What this task involves
Where does the word "parts" show up in the data? Please find each such line and copy it.

** Opening Exercise input block **

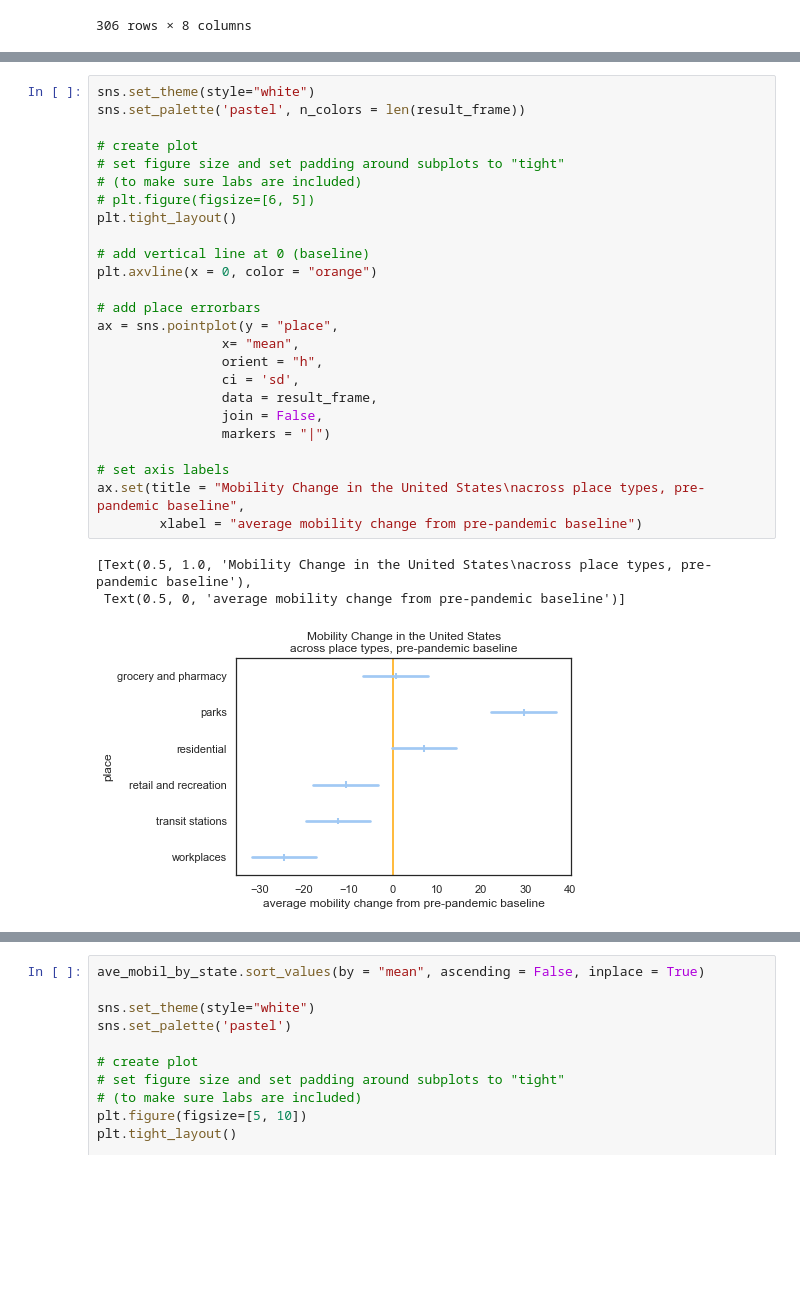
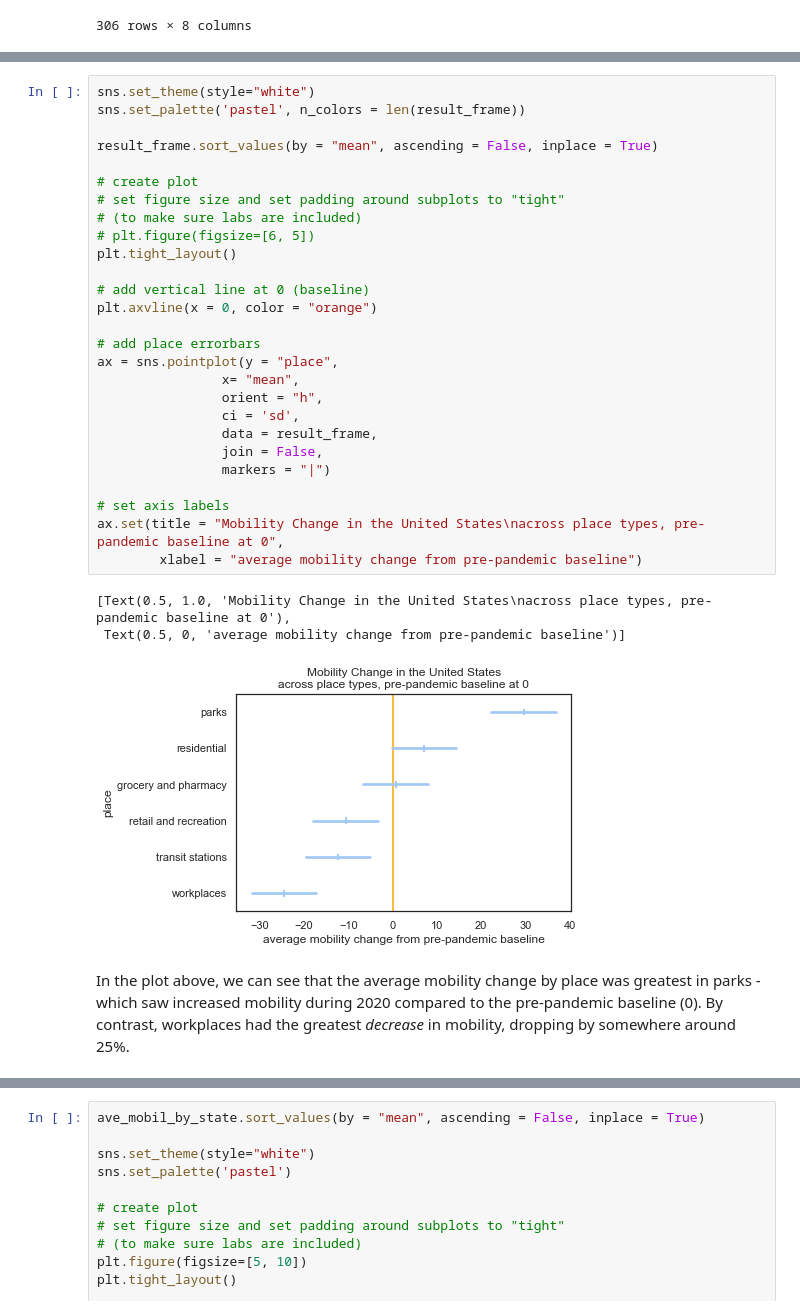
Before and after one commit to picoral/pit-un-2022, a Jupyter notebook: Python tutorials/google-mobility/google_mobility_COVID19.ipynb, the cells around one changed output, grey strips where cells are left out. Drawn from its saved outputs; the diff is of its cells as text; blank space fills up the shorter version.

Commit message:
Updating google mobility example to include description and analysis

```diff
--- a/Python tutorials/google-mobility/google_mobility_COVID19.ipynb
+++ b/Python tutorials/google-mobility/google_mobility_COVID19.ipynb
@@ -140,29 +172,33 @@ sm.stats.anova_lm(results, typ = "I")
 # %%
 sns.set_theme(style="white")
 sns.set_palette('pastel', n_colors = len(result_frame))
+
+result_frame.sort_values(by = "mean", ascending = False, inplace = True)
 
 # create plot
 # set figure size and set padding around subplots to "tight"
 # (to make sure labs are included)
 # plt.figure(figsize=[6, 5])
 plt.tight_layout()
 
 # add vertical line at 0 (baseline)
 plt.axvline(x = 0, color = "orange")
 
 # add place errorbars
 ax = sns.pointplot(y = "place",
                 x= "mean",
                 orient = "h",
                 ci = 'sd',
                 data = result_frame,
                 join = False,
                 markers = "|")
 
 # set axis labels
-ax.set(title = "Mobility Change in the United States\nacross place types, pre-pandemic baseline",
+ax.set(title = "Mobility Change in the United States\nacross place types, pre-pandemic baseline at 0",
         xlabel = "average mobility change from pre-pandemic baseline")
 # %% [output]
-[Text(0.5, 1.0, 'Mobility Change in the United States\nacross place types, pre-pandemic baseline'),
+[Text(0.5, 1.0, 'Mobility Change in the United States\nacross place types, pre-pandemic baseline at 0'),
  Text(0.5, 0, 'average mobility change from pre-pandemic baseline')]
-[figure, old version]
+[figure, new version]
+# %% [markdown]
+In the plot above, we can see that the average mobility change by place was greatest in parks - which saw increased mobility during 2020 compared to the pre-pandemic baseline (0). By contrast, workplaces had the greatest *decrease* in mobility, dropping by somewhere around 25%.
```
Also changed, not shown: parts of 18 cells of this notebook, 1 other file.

** Closing Exercise input block **
** Opening Exercise input block **

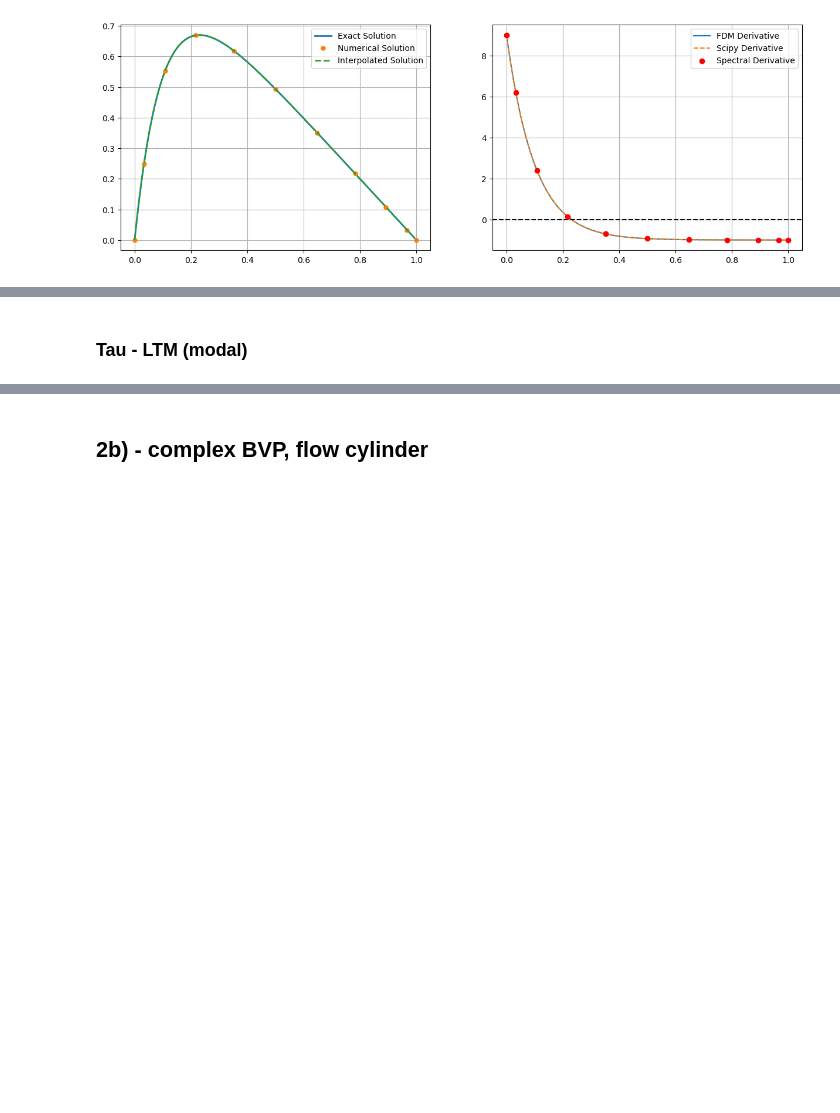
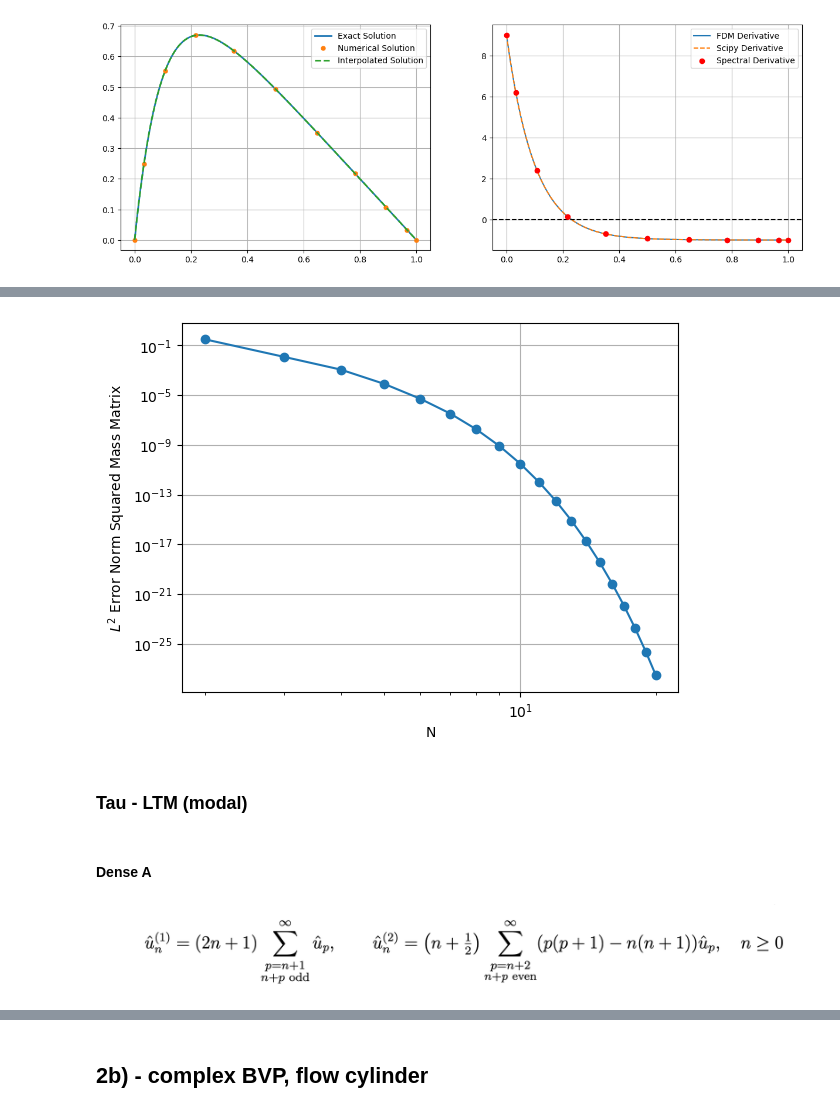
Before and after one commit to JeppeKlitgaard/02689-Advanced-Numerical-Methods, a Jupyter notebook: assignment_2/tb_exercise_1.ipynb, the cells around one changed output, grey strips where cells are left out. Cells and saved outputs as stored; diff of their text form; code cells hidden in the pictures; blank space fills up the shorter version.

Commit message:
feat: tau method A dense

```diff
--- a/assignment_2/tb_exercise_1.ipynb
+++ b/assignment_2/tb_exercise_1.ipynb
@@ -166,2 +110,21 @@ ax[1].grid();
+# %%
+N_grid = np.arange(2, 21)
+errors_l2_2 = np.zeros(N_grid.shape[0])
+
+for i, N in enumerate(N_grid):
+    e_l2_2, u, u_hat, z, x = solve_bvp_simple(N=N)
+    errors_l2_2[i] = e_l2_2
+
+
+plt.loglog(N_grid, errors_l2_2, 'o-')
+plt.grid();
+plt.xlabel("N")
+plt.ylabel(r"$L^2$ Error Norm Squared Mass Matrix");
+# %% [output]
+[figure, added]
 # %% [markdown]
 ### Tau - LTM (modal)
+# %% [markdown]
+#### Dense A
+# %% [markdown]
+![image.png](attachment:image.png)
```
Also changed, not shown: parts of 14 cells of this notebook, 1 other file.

** Closing Exercise input block **

Result for this exercise
Also changed, not shown: parts of 18 cells of this notebook, 1 other file.
Also changed, not shown: parts of 14 cells of this notebook, 1 other file.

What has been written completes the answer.